Sorry for the blurry picture, but that’s all I got today. That is Oliver during a self-imposed time alone making a nest in my room with a dozen or so collected pillows. He got mad and ran off. His running off today was prompted by something I said. He doesn’t look too mad in the picture. I guess the nest worked. The other is Benton, of course, having thrown himself on the floor, because Oliver wronged him and ran away. He knows I have the camera though and a smile is coming.
You never know when something you say to your kids will have a lasting effect, good or bad. Since my kids came along, I have found myself censoring what I say. Mostly because I fear the negative effects. A month ago I overheard a little kid say something at the park that made me think. Later that night I announced to my husband that I would no longer be using the words kill or killing in casual conversation. As in “these shoes are killing me” or “you’re killing me here” or “I could just kill him...” It isn’t a word I use much anyway (I usually wear comfortable shoes and I think of myself as a very patient person and rarely get that exasperate with people), but when I heard a kid playing around, tell his mom that he was going to kill her, I thought it sounded so wrong. I can’t imagine my little guys saying that to me.
In addition to nixing “kill” from my casual conversations, there are a few other things I do not say around my kids. For starters, I have never said anything about my weight or dieting. I have talked about exercising because I go to the gym and we like to get out and exercise together. I think not-so-kind thoughts about my body, but I never say them out aloud. We talk about being healthy and the fun we have hiking, biking or playing at the park.
I also try to avoid “hate” and various swear words and certain adult topics for obvious reasons. I never complain about the people in our lives, especially my sweet and fantastic husband, to the kids. In their eyes you are all wonderful people (mine too, I really have nothing to complain about, but if I did my kids would never know).
Despite my conscious effort, things still go wrong. Just the other day, Oliver, who wanted to eat a snack in the living room, said, in the sweetest voice, this: “Mom, where’s that freaking tray?”
On a brighter note, he hears the good stuff too. Tonight, we were all in bed reading and he announced “I love all of you so much.” Later, the little guy was tossing and turning and trying to go to sleep and I swear I heard him say ”I hate this.” I ‘m thinking “What?” and then “Weird” It makes me laugh though. I am sure he heard one of us say that. Just a reminder that regardless of our best intentions, we are not perfect parents. Not that I ever thought I was one.
Finding the love of your life can truly make you want to be a better person, but having children makes me want to be Mary Poppins. Sadly, I am not “practically perfect in every way” as Mary was, but I do alright. I want my kids to be extraordinary and I feel the weighty responsibility of modeling patience, kindness, honesty, love, and empathy for others, not to mention all the other qualities I want to foster in them. I’m sure I’ll write about those another day.
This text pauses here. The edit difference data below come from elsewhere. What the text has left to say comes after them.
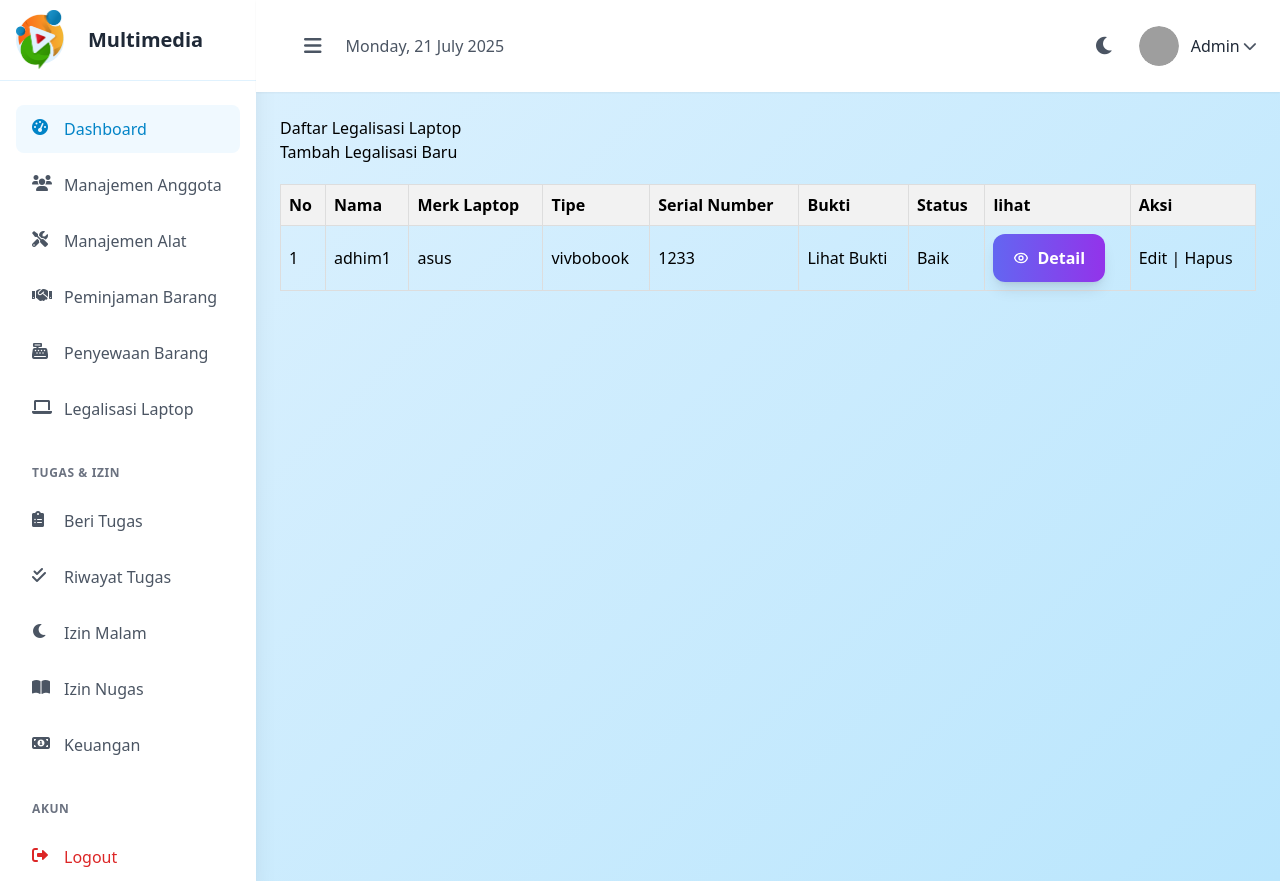
Repository: fatkquladhim/multimedia_app
Page: http://localhost/admin/legalisasi laptop/legalisasi_list.php
The author's editor kept a copy of each file at every save. The page is drawn from the files as they stood at one save, then again after the next save.
The browser window is 1280 px wide. The pictures show the whole page.
Pictures or frames that could not be fetched are drawn as grey boxes. Some web libraries are served in a nearby version. The page is run by PHP 8.4 with error messages shown; the project is at /var/www/html/. The session is filled in as if someone had signed in: {"user_id": 2, "username": "asep", "role": "admin"}. The database holds what the project's SQL file puts in it.

Above is the page before, as saved 2025-07-21 11:59:03.
Console error: TypeError: Cannot read properties of null (reading 'value')

After the next save:
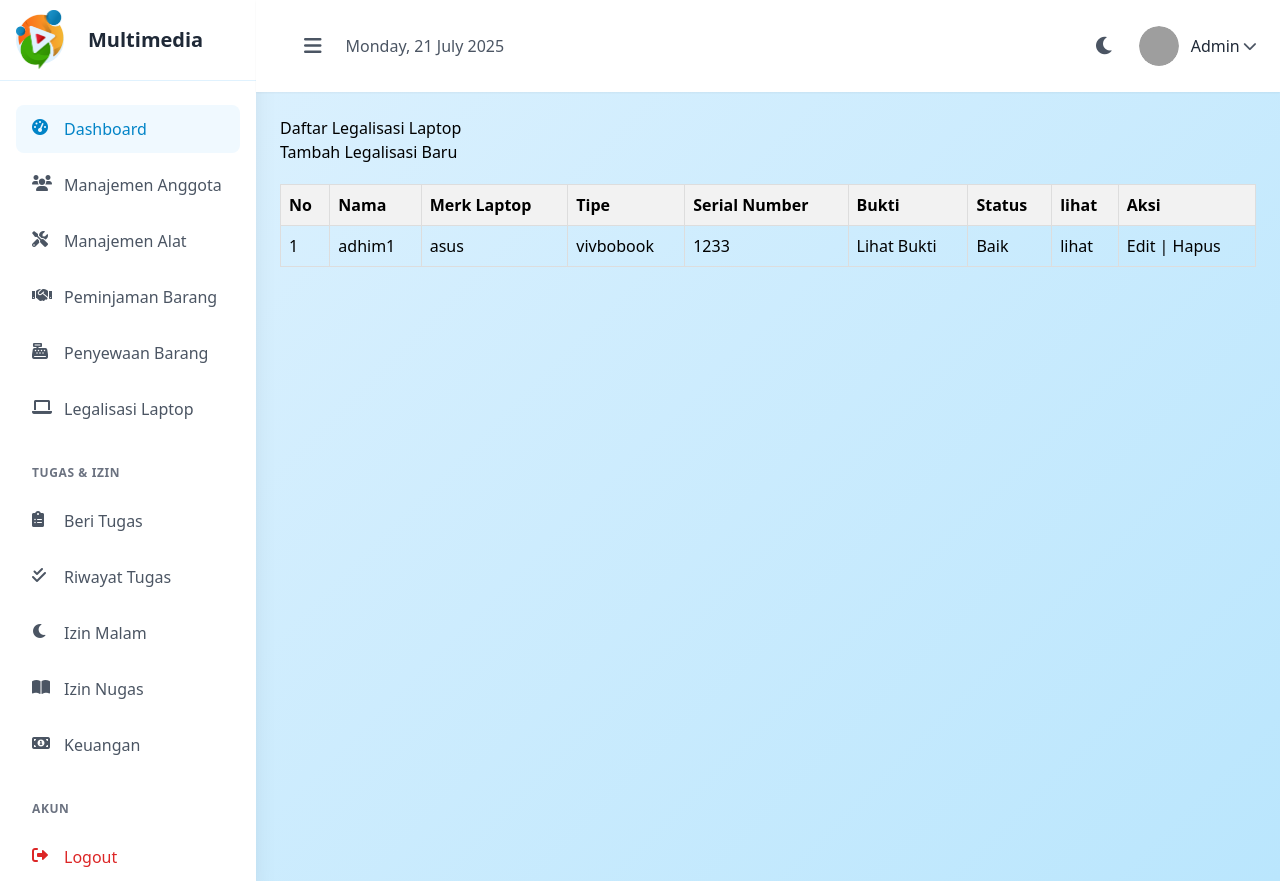
Saved 85 s later.
--- a/admin/legalisasi laptop/legalisasi_list.php
+++ b/admin/legalisasi laptop/legalisasi_list.php
@@ -65,13 +65,8 @@ include '../header.php';
                     </td>
                     <td><?php echo htmlspecialchars($row['status']); ?></td>
                     <td>
-                        <a href="../public/legalisasi_detail.php?id=<?php echo $row['id']; ?>"
-                            class="group inline-flex items-center px-5 py-3 bg-gradient-to-r from-indigo-500 to-purple-600 text-white font-semibold rounded-xl hover:from-indigo-600 hover:to-purple-700 focus:outline-none focus:ring-4 focus:ring-indigo-300 transition-all duration-300 transform hover:scale-105 shadow-lg">
-                            <svg class="w-4 h-4 mr-2 group-hover:scale-110 transition-transform" fill="none" stroke="currentColor" viewBox="0 0 24 24">
-                                <path stroke-linecap="round" stroke-linejoin="round" stroke-width="2" d="M15 12a3 3 0 11-6 0 3 3 0 016 0z"></path>
-                                <path stroke-linecap="round" stroke-linejoin="round" stroke-width="2" d="M2.458 12C3.732 7.943 7.523 5 12 5c4.478 0 8.268 2.943 9.542 7-1.274 4.057-5.064 7-9.542 7-4.477 0-8.268-2.943-9.542-7z"></path>
-                            </svg>
-                            Detail
+                        <a href="../public/legalisasi_detail.php?id=<?php echo $row['id']; ?>">
+                               lihat
                         </a>
                     <td>
                         <a href="legalisasi_edit.php?id=<?php echo $row['id']; ?>">Edit</a> |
For now, I will continue to focus on modeling empathy and patience with myself, the world and with my stubborn and bossy, but brilliant and adorable 3 year old. Benton doesn’t yet challenge me in that way, but I’m sure it is coming.
UPDATE: This morning “I hate this” turned into “I hate you.” Shocking. Oliver ran away and came back in a few minutes. I asked him where he heard that word. He said “the YMCA.” I felt guilt coming over me for leaving him in a hostile environment just so I could exercise, but tried to stay focused. He climbed up into my lap and told me a boy said that to him and also “to stay away” from him. Ok. So we talked about telling mommy about these kinds of things instead of taking out his hurt and anger on others and what to do at the Y if it happens again.
My poor sweet boy. He had no idea what to do. He had never been spoken to that way. He mentioned his real friends and said they would never talk to him like that. We have been sick and haven’t seen anyone in awhile, so I think he was really missing his playmates. In retrospect, it is scary how much that one incident nearly 2 weeks ago has influenced how he has interacted with all of us.
Any thoughts about all this or similar incidents with your kiddos? Leave a comment or send me an email.